It has been a couple of years since St Agnes CC. I met Emma’s mom last year at a CC meet and she thanked Staci and I. I say, Emma runs so well due to her genes. Her mom says yes, but, St Agnes CC introduced running in a low key and fun environment. She started high school wanting to run more. Her mom pointed out that running less in middle school actually helped her high school running. Go figure, less was better?

My tennis story: Many years ago on a rainy Connecticut day I decide to break the boredom. I grab my mom’s tennis racket and starting banging balls off my garage – the clean white garage door. I start noticing these spots each time the wet tennis ball hits the white garage. Hmm, I should probably stop, but there is a rhythm, plus, I’m pretty good. Non, yells from the porch, “Why are you doing that, it’s raining.” The rhythm is intoxicating. I am bored, there is no internet in the 1970’s. As I wanted for little, my parents bought me a racket and I was hooked. I played all the time. More equipment, books, lessons, coach, indoor tennis, (which was really ‘highzuit” in the 70’s) all followed. Sound familiar? As my high school was rural, I was able to play number 1 or 2 singles all four years. Like CX, I was OK, but far from great. Worry, superstition and lost sleep before matches. Sound familiar? In college, reality struck. After a couple of practices at that level, I was done, forever. Haven’t played 3 times in 25 years. Drilled out on tennis am I.

Tuesday night worlds with Will: I am embarrassed to tell this one, but it enlightened me. Will began his riding on our tandem. It was nice. A tandem ride is exhilarating, think, roller coaster. They are fast, Will is light and very easy to pull around. Our rule was, we would finish when he was done. That’s good. There would be accelerations when he wanted to, usually to try and drop his mom. A good rule: never drop your mom!! Then one day I decided to take him on the Tuesday worlds. We roll around the park and he is having a ball in the peloton. We both have good legs. Then it starts. Kaboom. We are drilling it. Hanging on for dear life, both of us burning matches. We answer, we stay in the main group. After the ride, we sit, and I get that famous Will hug and squeeze. He is exhilarated and proud. Good, right? The next day he is sore and drained. “Will, you wanna ride?” I ask. “Nah.” Problem is, I heard that same “nah” for a month or so.

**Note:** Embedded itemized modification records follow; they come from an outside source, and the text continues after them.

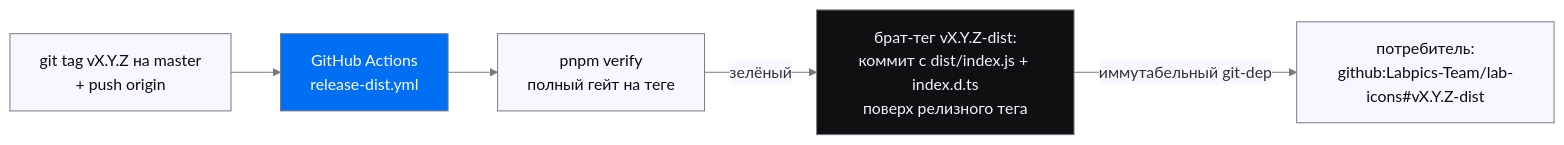
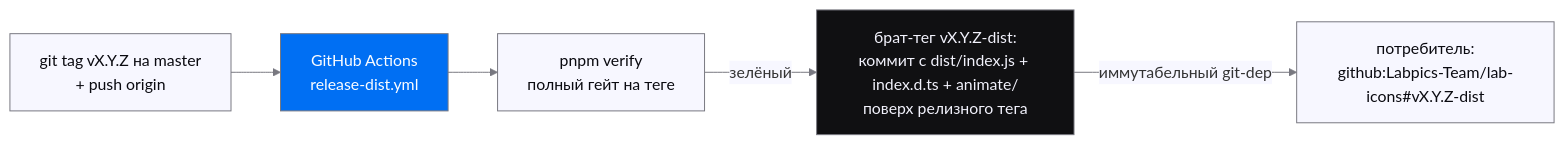
One commit to Labpics-Team/lab-icons changed the second of 2 diagrams in README.md. Above: the diagram before and after it, drawn with Mermaid. The commit also changed other lines of this file, not shown here.

Commit message:
docs(README): актуализация после #56/#57 — CI-паритет гейтов и dist/animate в -dist теге

````diff
--- a/README.md
+++ b/README.md
@@ -163,20 +166,20 @@
 ```mermaid
 %%{init: {'theme':'base','themeVariables':{
   'lineColor':'#787880','textColor':'#0A0A10',
   'edgeLabelBackground':'#F7F7FF',
   'clusterBkg':'transparent','clusterBorder':'#787880'
 }}}%%
 flowchart LR
   TAG["git tag vX.Y.Z на master<br/>+ push origin"]:::node
   WF["GitHub Actions<br/>release-dist.yml"]:::accent
   VG["pnpm verify<br/>полный гейт на теге"]:::node
-  DT["брат-тег vX.Y.Z-dist:<br/>коммит с dist/index.js + index.d.ts<br/>поверх релизного тега"]:::dark
+  DT["брат-тег vX.Y.Z-dist:<br/>коммит с dist/index.js + index.d.ts + animate/<br/>поверх релизного тега"]:::dark
   CON["потребитель:<br/>github:Labpics-Team/lab-icons#vX.Y.Z-dist"]:::node
   TAG --> WF
   WF --> VG
   VG -- "зелёный" --> DT
   DT -- "иммутабельный git-dep" --> CON
   classDef node fill:#F7F7FF,stroke:#787880,color:#0A0A10
   classDef accent fill:#006FF3,stroke:#787880,color:#FCFDFF
   classDef dark fill:#101012,stroke:#787880,color:#F2F2FC
 ```
````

As Bobrow has outlined, the “drill it out-biggest loser,” Lakeside Seahawk, Mockingbird soccer and Turner gymnastics approach is not sustainable.

Don’t believe me? Read a professional coach’s opinion on “training” of a 14 year old. The well known and respected cycling guru, Joel Friel is saying the best thing for kids is to have fun and learn skills.

Some numbers to consider on middle school age racing times…

BMX: 90 seconds
400m Freestyle Swim: 5-6 min
CC Run (3K): 9-13 min.

Why do we crossers have to make are 10-14 year olds race the same time as elite collegiate 10k runners or elite Master CX racers?

Why does the epicenter of cross, Belgium, not even have a national cross championship for under 16 year olds?

If I was your coach, I would say no training, just ride your bike. Trust me, life will provide ample opportunity for “training.”

JMM

2 comments

  1. Controversial. Yes. But it shouldn't be.
    It's true.

    Blog readers. I am a master of the obvious. Save the kiddies' matches. Life is long.

    In addition to being a master of the obvious, I've done mucho research on kids' racing and training, Will is a virtual science experiment. Poor kid.

    The results say "less is more."

    Even USAC agrees w/ me. At my urging, and with much help from experts, they changed 10-14 cross nats from 30 minutes to 20 minutes.

    Some blog readers have gnashed teeth over 20-minute OVCX races. Don't. Cross is hard. 20 minutes is enough, even for the best kids. And it just means they go faster while they are racing.

    Blogger gave you examples. Davis Phinney is another good one. And the girl who won AA CC State Meet this w/e was a first-year runner.

    You want the best for your kids. Less is best.

    RDB

Comments are closed.